Work order
Every record below is to be retyped exactly, with the pictures left out.

Web page revision data
▼▼▼

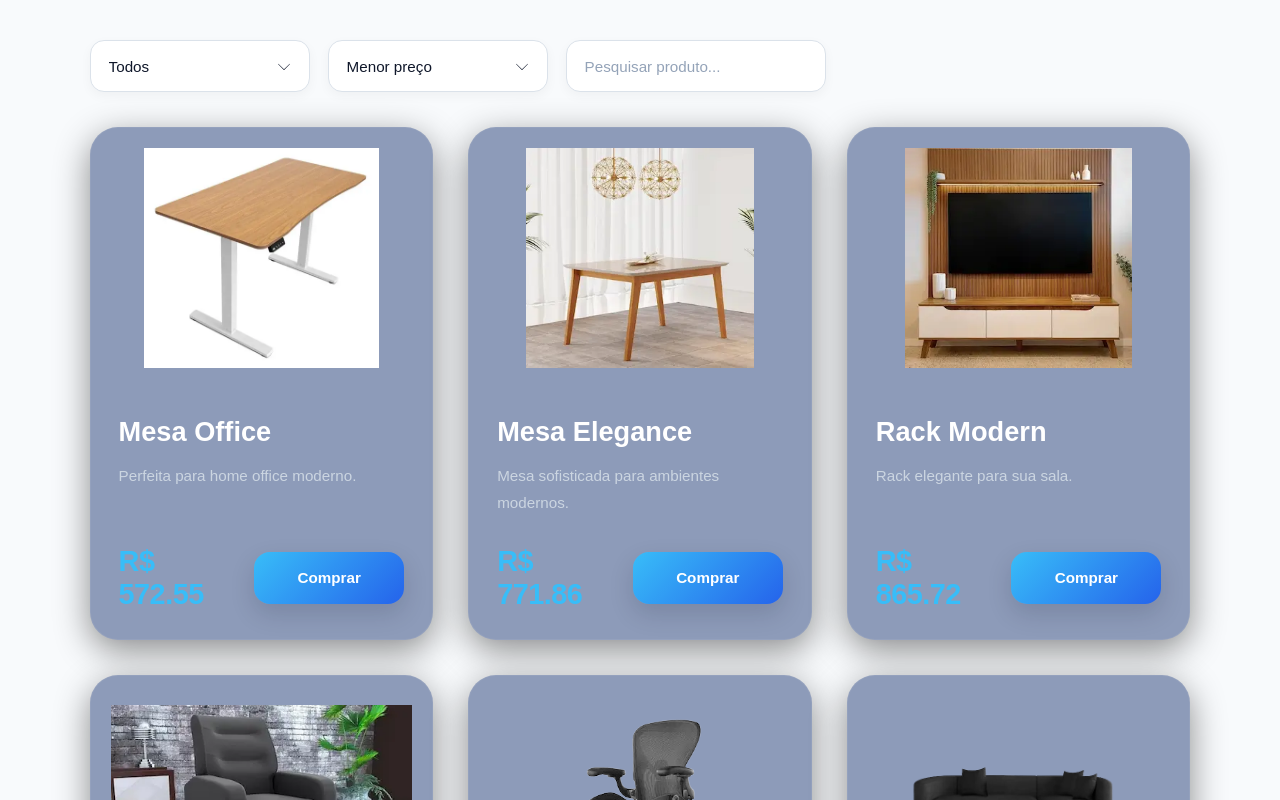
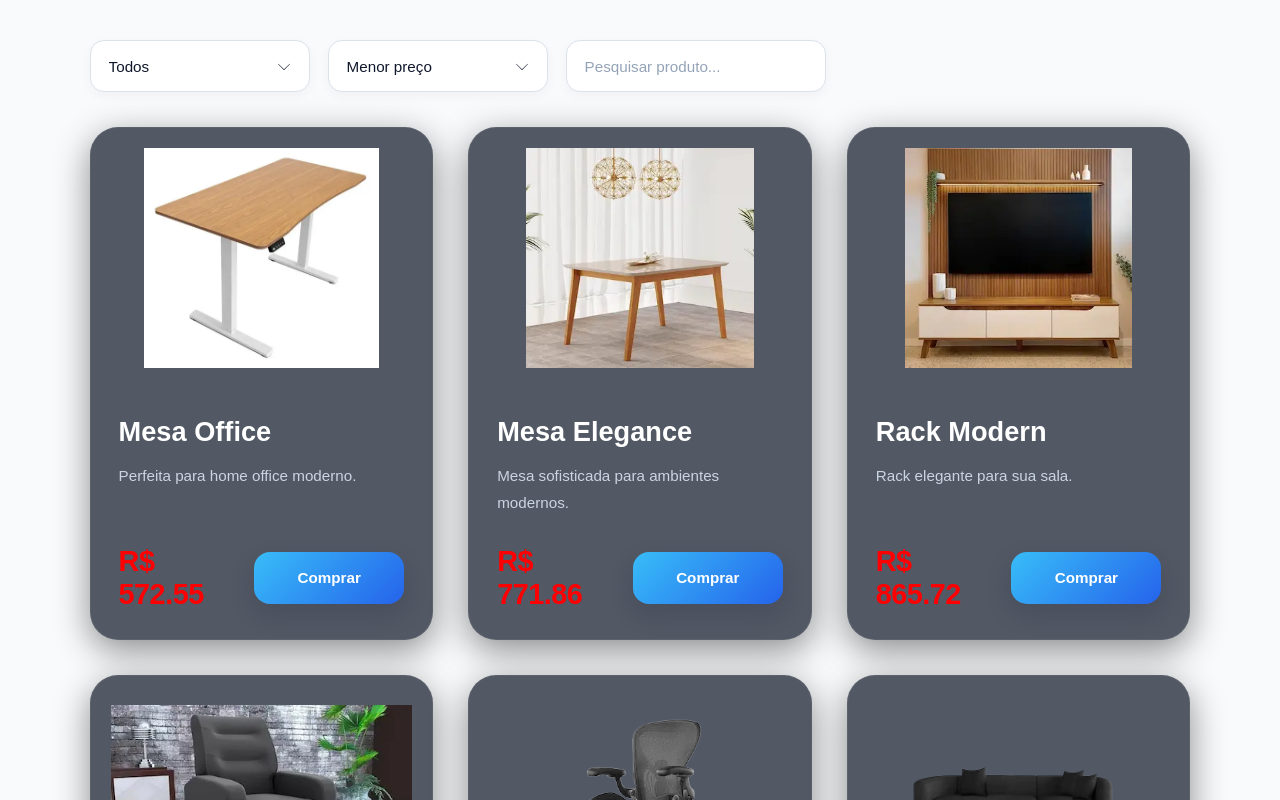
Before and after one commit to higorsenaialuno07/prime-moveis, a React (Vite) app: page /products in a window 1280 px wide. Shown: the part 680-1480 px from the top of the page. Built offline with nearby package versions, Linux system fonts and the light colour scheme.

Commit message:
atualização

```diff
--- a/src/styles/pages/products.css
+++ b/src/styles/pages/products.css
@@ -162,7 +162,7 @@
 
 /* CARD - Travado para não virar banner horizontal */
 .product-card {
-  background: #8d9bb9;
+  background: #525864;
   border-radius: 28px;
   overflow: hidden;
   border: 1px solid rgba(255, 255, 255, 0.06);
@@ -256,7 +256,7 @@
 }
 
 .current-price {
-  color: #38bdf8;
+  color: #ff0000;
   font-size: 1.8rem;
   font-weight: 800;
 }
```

▲▲▲

Exercise result
Before and after one commit to higorsenaialuno07/prime-moveis, a React (Vite) app: page /products in a window 1280 px wide. Shown: the part 680-1480 px from the top of the page. Built offline with nearby package versions, Linux system fonts and the light colour scheme.

Commit message:
atualização

```diff
--- a/src/styles/pages/products.css
+++ b/src/styles/pages/products.css
@@ -162,7 +162,7 @@
 
 /* CARD - Travado para não virar banner horizontal */
 .product-card {
-  background: #8d9bb9;
+  background: #525864;
   border-radius: 28px;
   overflow: hidden;
   border: 1px solid rgba(255, 255, 255, 0.06);
@@ -256,7 +256,7 @@
 }
 
 .current-price {
-  color: #38bdf8;
+  color: #ff0000;
   font-size: 1.8rem;
   font-weight: 800;
 }
```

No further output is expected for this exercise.